Power Authority Activates Electric Load Reduction Program to Reduce Anticipated Peak Demand Tuesday

Contact
Michael Saltzman
914-390-8181
michael.saltzman@nypa.gov

July 8, 2003

FOR IMMEDIATE RELEASE

NEW YORK—The New York Power Authority (NYPA) activated its Peak Load Management (PLM) program Tuesday in New York City in anticipation of high electricity demand from hot and humid weather conditions. It marks the second day this summer that the Power Authority has put the program into effect.

“Various Power Authority customers—both businesses and government organizations—participate in the program, helping to manage available power supplies  during the air-conditioning season,” said Louis P. Ciminelli, NYPA chairman. “Their reduction in power use helps to maintain the reliability of the electric system during the most uncomfortable summer days.”  

Participating customers receive $40 for each kilowatt of electricity they commit to save when called on during the high-demand months, from June through September. NYPA may make such requests for up to 15 weekdays, with the standard duration of the reductions lasting up to six hours (12 noon-6 p.m.).

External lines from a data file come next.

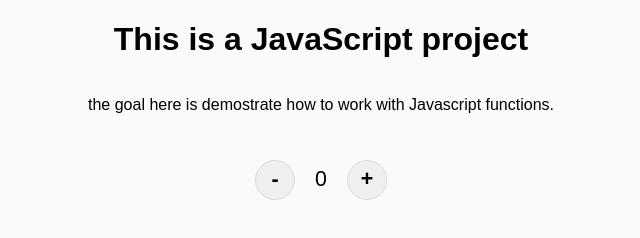
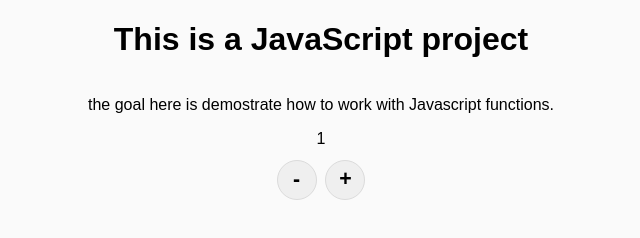
Before and after one commit to Gid-lamim/DIO-javascript-contador, a plain HTML site: page index.html in a window 1280 px wide. Shown: the full height of the page, 319-959 px from the left. Drawn offline with Linux system fonts and the light colour scheme.

Commit message:
fix index.html

```diff
--- a/index.html
+++ b/index.html
@@ -5,7 +5,7 @@
     <meta http-equiv="X-UA-Compatible" content="IE=edge">
     <meta name="viewport" content="width=device-width, initial-scale=1.0">
     <link rel="stylesheet" href="./style.css"/>
-    <script src="./scripts.js"></script>
+
     <title>Javascript-contador</title>
 </head>
 <body>
@@ -13,9 +13,10 @@
     <p> the goal here is demostrate how to work with Javascript functions.</p>
     <div id="counter">
         <button name="subtrair" onclick="decrement()">-</button>
-        <span id="current-number">0</span>
+        <span id="currentNumber">1</span>
         <button name="adicionar" onclick="increment()">+</button>
     </div>
+    <script src="./scripts.js"></script>
 
 </body>
 </html>
```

Notices of the possible activation of the program are issued a day ahead, followed by confirmation on the day of the event.

Among the participating customers are the Metropolitan Transportation Authority, the New York City Department of Environmental Protection and the City University of New York.

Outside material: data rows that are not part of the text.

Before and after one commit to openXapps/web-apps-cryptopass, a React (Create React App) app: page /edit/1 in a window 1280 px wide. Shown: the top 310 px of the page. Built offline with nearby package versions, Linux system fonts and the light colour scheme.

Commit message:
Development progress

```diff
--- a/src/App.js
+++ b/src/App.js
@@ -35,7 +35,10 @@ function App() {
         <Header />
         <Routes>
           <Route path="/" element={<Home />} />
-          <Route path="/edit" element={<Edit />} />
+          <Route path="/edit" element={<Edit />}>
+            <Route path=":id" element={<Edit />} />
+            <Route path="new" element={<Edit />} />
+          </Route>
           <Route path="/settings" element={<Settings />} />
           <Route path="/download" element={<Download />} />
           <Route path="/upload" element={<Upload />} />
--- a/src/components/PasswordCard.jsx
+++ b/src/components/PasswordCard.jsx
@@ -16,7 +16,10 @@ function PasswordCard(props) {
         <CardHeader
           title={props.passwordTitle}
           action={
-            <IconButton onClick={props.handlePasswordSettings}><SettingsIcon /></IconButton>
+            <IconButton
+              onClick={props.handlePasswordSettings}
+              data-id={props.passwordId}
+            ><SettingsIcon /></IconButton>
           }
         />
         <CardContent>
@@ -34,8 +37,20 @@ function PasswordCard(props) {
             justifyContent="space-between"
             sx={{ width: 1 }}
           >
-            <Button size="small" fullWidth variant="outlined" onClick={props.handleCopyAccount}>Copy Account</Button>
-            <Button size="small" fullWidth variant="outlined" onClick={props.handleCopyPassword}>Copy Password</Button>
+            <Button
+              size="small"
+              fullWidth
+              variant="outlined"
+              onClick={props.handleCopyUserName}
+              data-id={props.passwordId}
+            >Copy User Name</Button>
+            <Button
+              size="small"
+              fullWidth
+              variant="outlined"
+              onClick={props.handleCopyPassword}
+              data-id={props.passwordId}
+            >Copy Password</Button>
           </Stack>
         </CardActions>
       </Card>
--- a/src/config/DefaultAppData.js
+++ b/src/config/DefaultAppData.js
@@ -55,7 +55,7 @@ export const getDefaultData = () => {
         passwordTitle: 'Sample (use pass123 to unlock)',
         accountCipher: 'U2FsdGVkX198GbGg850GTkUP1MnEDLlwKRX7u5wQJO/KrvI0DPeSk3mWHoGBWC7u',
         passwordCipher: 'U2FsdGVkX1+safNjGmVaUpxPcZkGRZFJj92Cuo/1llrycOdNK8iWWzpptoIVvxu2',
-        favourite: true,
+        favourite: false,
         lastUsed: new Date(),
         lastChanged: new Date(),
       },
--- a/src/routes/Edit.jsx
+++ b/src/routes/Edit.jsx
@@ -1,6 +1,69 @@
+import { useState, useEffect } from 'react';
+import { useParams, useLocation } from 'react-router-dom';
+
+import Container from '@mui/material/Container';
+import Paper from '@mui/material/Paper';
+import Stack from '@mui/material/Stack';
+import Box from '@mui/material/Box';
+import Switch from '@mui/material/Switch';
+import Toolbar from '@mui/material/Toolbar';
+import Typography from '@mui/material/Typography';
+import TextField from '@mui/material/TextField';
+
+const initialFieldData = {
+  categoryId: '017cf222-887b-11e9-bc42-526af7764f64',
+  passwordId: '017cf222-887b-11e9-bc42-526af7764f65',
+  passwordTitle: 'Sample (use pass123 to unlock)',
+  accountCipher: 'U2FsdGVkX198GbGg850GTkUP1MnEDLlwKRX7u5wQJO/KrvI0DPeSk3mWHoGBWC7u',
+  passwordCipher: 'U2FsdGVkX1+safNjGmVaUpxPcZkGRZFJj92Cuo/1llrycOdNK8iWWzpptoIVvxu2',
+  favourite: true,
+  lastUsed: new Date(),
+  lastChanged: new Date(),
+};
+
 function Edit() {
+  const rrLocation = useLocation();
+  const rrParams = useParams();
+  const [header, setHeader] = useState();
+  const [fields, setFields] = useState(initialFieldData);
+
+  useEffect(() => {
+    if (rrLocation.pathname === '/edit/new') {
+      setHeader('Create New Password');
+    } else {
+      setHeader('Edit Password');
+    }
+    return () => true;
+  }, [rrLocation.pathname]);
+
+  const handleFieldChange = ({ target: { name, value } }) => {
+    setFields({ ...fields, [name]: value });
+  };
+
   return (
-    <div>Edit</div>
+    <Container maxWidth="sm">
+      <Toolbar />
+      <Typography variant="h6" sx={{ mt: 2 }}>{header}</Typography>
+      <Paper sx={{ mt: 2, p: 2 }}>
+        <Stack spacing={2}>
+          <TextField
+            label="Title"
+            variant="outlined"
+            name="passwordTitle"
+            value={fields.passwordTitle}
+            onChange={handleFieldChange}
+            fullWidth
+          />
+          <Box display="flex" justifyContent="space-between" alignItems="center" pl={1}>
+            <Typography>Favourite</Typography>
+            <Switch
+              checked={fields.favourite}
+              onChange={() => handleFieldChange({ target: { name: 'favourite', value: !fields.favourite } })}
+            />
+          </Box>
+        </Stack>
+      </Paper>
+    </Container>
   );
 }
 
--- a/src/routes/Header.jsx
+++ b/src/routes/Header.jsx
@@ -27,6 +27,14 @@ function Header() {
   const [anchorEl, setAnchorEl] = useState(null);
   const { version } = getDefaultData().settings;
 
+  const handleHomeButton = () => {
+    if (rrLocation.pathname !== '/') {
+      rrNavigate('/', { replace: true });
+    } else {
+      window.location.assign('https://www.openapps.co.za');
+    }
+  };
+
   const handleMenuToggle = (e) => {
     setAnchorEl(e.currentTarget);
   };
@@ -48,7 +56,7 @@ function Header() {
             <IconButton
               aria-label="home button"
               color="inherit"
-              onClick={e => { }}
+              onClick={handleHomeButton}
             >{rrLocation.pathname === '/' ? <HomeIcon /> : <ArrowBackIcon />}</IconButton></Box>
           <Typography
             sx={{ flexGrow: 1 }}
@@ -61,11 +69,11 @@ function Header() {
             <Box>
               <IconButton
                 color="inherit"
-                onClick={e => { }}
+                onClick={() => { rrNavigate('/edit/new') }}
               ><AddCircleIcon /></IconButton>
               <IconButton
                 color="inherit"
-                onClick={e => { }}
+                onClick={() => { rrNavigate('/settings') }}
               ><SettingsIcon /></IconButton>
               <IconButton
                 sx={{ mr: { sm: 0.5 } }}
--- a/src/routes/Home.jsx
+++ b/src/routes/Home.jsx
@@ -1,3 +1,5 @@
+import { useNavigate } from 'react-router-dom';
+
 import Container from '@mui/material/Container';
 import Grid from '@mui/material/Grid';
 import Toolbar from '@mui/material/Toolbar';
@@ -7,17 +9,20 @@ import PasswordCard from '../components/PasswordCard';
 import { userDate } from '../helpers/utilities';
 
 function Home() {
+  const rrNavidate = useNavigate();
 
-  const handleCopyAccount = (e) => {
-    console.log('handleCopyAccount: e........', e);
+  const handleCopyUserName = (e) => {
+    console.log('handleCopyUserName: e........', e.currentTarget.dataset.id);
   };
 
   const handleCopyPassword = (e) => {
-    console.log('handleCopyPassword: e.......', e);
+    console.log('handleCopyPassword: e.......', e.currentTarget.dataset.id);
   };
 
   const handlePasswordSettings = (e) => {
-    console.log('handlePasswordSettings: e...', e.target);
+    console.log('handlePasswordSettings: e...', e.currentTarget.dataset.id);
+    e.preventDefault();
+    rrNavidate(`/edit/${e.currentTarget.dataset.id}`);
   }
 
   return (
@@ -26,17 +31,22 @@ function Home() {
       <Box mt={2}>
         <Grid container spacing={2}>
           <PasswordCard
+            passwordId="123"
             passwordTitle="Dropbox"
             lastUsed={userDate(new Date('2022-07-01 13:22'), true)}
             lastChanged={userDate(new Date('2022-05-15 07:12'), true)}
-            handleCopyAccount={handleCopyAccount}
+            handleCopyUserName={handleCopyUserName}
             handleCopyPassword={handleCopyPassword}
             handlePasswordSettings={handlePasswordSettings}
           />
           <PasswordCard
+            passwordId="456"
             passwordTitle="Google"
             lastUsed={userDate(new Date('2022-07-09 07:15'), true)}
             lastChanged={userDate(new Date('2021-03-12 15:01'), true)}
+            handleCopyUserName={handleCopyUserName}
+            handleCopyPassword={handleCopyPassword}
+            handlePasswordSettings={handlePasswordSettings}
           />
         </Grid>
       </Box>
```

Last summer, the PLM program reduced power usage in the city by more than 50,000 kilowatts, or about the output of a small power plant. The Power Authority expects to add to the peak amount this summer, with additional customer locations participating, raising the total to 75.

Participants achieve the power cutbacks through various measures, including turning off or dimming nonessential lighting, adjusting air-conditioning settings and using their own on-site generators. NYPA’s PLM program is part of a larger effort under New York State government’s direction, known as the Coordinated Electricity Demand Reduction Initiative, or CEDRI.